GRAY, TN (WJHL) -The Tennessee Health Services and Development Agency, HSDA, approved the East Tennessee State University and Mountain States Health Alliance application for a methadone clinic in Gray.

The application was unanimously approved. The 11-member board heard from ETSU and Mountain States officials on why a certificate of need should be granted.

The board also heard from citizens and Washington County commissioners who are opposed to the application.

More than a dozen leaders and concerned citizens traveled from the Tri-Cities region to Nashville for a state hearing on a proposed methadone clinic in Gray.

Wednesday, the Health Services and Development Agency considered whether or not to approve the Certificate of Need application for the Mountain States Health Alliance and East Tennessee State University project.

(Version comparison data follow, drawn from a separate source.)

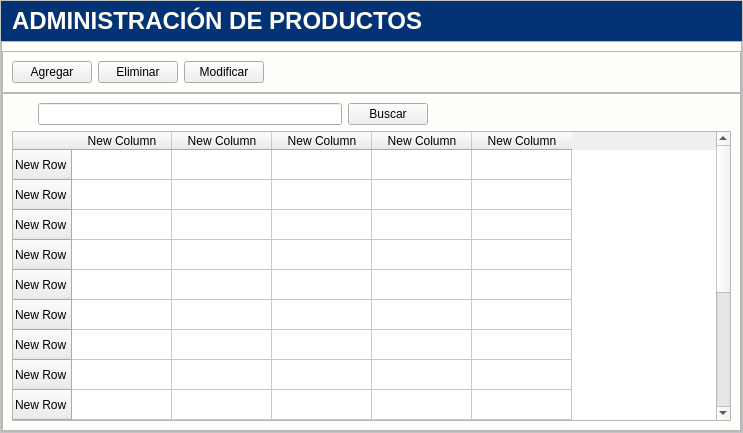
This is app/View/UserInterfaceUi/UI_CONTROL_PRODUCTOS.ui in LAngelVp/software-punto-de-venta as Qt 5 draws it before an edit. The edited form follows.
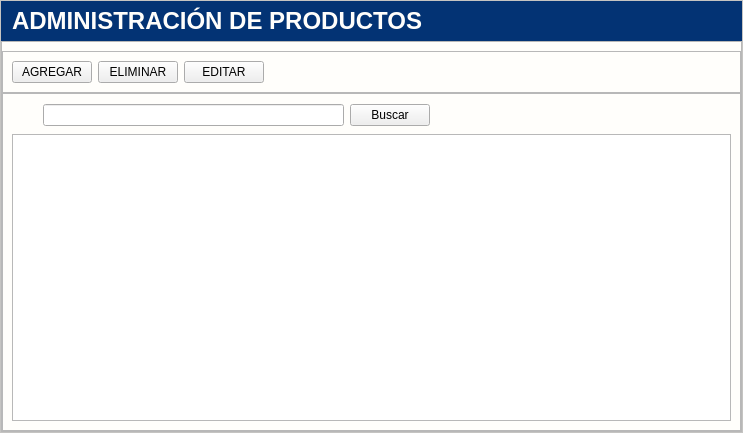
This is the edited form. Icons and pictures are not drawn.

```diff
--- a/app/View/UserInterfaceUi/UI_CONTROL_PRODUCTOS.ui
+++ b/app/View/UserInterfaceUi/UI_CONTROL_PRODUCTOS.ui
@@ -49,9 +49,9 @@
 background:#EE1D52;
 }
 #etiqueta_buscar{
-image: url(:/Icons/Bootstrap/search.svg);
-min-width:20px;
-min-height:20px;
+image: url(:/iconosAzules/Icons/iconos/Azul/buscar_filas_azul.svg);
+min-width:25px;
+min-height:25px;
 }
 [objectName*=&quot;txt_&quot;]{
 font-size: 14px;
@@ -207,21 +207,51 @@
               <item>
                <widget class="QPushButton" name="btn_btn_agregar">
                 <property name="text">
-                 <string>Agregar</string>
+                 <string>AGREGAR</string>
+                </property>
+                <property name="icon">
+                 <iconset resource="../../Source/iconosSVG.qrc">
+                  <normaloff>:/iconosBlancos/Icons/iconos/Blanco/agregar_blanco.svg</normaloff>:/iconosBlancos/Icons/iconos/Blanco/agregar_blanco.svg</iconset>
+                </property>
+                <property name="iconSize">
+                 <size>
+                  <width>24</width>
+                  <height>24</height>
+                 </size>
                 </property>
                </widget>
               </item>
               <item>
                <widget class="QPushButton" name="btn_btn_eliminar">
                 <property name="text">
-                 <string>Eliminar</string>
+                 <string>ELIMINAR</string>
+                </property>
+                <property name="icon">
+                 <iconset resource="../../Source/iconosSVG.qrc">
+                  <normaloff>:/iconosBlancos/Icons/iconos/Blanco/eliminar_blanco.svg</normaloff>:/iconosBlancos/Icons/iconos/Blanco/eliminar_blanco.svg</iconset>
+                </property>
+                <property name="iconSize">
+                 <size>
+                  <width>24</width>
+                  <height>24</height>
+                 </size>
                 </property>
                </widget>
               </item>
               <item>
                <widget class="QPushButton" name="btn_btn_modificar">
                 <property name="text">
-                 <string>Modificar</string>
+                 <string>EDITAR</string>
+                </property>
+                <property name="icon">
+                 <iconset resource="../../Source/iconosSVG.qrc">
+                  <normaloff>:/iconosBlancos/Icons/iconos/Blanco/editar_blanco.svg</normaloff>:/iconosBlancos/Icons/iconos/Blanco/editar_blanco.svg</iconset>
+                </property>
+                <property name="iconSize">
+                 <size>
+                  <width>24</width>
+                  <height>24</height>
+                 </size>
                 </property>
                </widget>
               </item>
@@ -287,113 +317,7 @@
              </layout>
             </item>
             <item row="1" column="0">
-             <widget class="QTableWidget" name="tabla_productos">
-              <row>
-               <property name="text">
-                <string>New Row</string>
-               </property>
-              </row>
-              <row>
-               <property name="text">
-                <string>New Row</string>
-               </property>
-              </row>
-              <row>
-               <property name="text">
-                <string>New Row</string>
-               </property>
-              </row>
-              <row>
-               <property name="text">
-                <string>New Row</string>
-               </property>
-              </row>
-              <row>
-               <property name="text">
-                <string>New Row</string>
-               </property>
-              </row>
-              <row>
-               <property name="text">
-                <string>New Row</string>
-               </property>
-              </row>
-              <row>
-               <property name="text">
-                <string>New Row</string>
-               </property>
-              </row>
-              <row>
-               <property name="text">
-                <string>New Row</string>
-               </property>
-              </row>
-              <row>
-               <property name="text">
-                <string>New Row</string>
-               </property>
-              </row>
-              <row>
-               <property name="text">
-                <string>New Row</string>
-               </property>
-              </row>
-              <row>
-               <property name="text">
-                <string>New Row</string>
-               </property>
-              </row>
-              <row>
-               <property name="text">
-                <string>New Row</string>
-               </property>
-              </row>
-              <row>
-               <property name="text">
-                <string>New Row</string>
-               </property>
-              </row>
-              <row>
-               <property name="text">
-                <string>New Row</string>
-               </property>
-              </row>
-              <row>
-               <property name="text">
-                <string>New Row</string>
-               </property>
-              </row>
-              <row>
-               <property name="text">
-                <string>New Row</string>
-               </property>
-              </row>
-              <column>
-               <property name="text">
-                <string>New Column</string>
-               </property>
-              </column>
-              <column>
-               <property name="text">
-                <string>New Column</string>
-               </property>
-              </column>
-              <column>
-               <property name="text">
-                <string>New Column</string>
-               </property>
-              </column>
-              <column>
-               <property name="text">
-                <string>New Column</string>
-               </property>
-              </column>
-              <column>
-               <property name="text">
-                <string>New Column</string>
-               </property>
-              </column>
-             </widget>
+             <widget class="QTableWidget" name="tabla_productos"/>
             </item>
            </layout>
           </widget>
```
Left out of the diff: 13 changed lines with no effect on the pictures.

The two entities need a CON before they can move forward with the project in Gray Commons Professional Park.

“I said that we would stand shoulder by shoulder, step by step,” said Washington County Commissioner Bryan Davenport, who is traveling to Nashville to attend the meeting. He plans on speaking out against the application.

“What I’m going to talk about is the concerns the Gray, Sulphur Springs residents have brought forward from anywhere from traffic problems, the safety issues to property values,” Davenport said.

Washington County Commissioner Mark Larkey also spoke at the HSDA meeting, along with about four other concerned citizens, including Danny Sells, who is part of “Citizens to Maintain Gray”.

Several officials with Mountain States Health Alliance spoke at the meeting, but in support of the application.

A Mountain States spokesperson said Lindy White, CEO of Woodridge Hospital & Franklin Woods Community Hospital, and Dr. Randy Jessee, senior vice president of Specialty Services at Frontier Health, were also scheduled to speak at the hearing.

Mountain States’ Vice-President of Strategic Planning Allison Rogers and President of Corridor Properties Hank Carr were on-hand to answer questions.

In a joint statement, ETSU and Mountain States said:

“We look forward to meeting with the Tennessee Health Services Development Agency on Wednesday to present our plan for providing a recovery-based addiction treatment facility for the residents of Northeast Tennessee and Southwest Virginia. The facility is an important component of a much larger plan to reduce the burden of addiction plaguing our region. We are focused not just on providing a service to help people achieve recovery, but on investing proceeds from the clinic in resources designed to prevent relapse, provide evidence-based training to medical professionals who prescribe opioids, and create outreach and education services designed to stop addiction before it starts. We believe the need for such a program in our region is clear, and we are hopeful the HSDA will return a favorable ruling, allowing us to move on to the next phases of the approval process for this critical community resource.”

Now that the HSDA approved the application, Johnson City Commission must still vote on a rezoning request for the proposed site’s location before the clinic can open in Gray Commons Professional Park.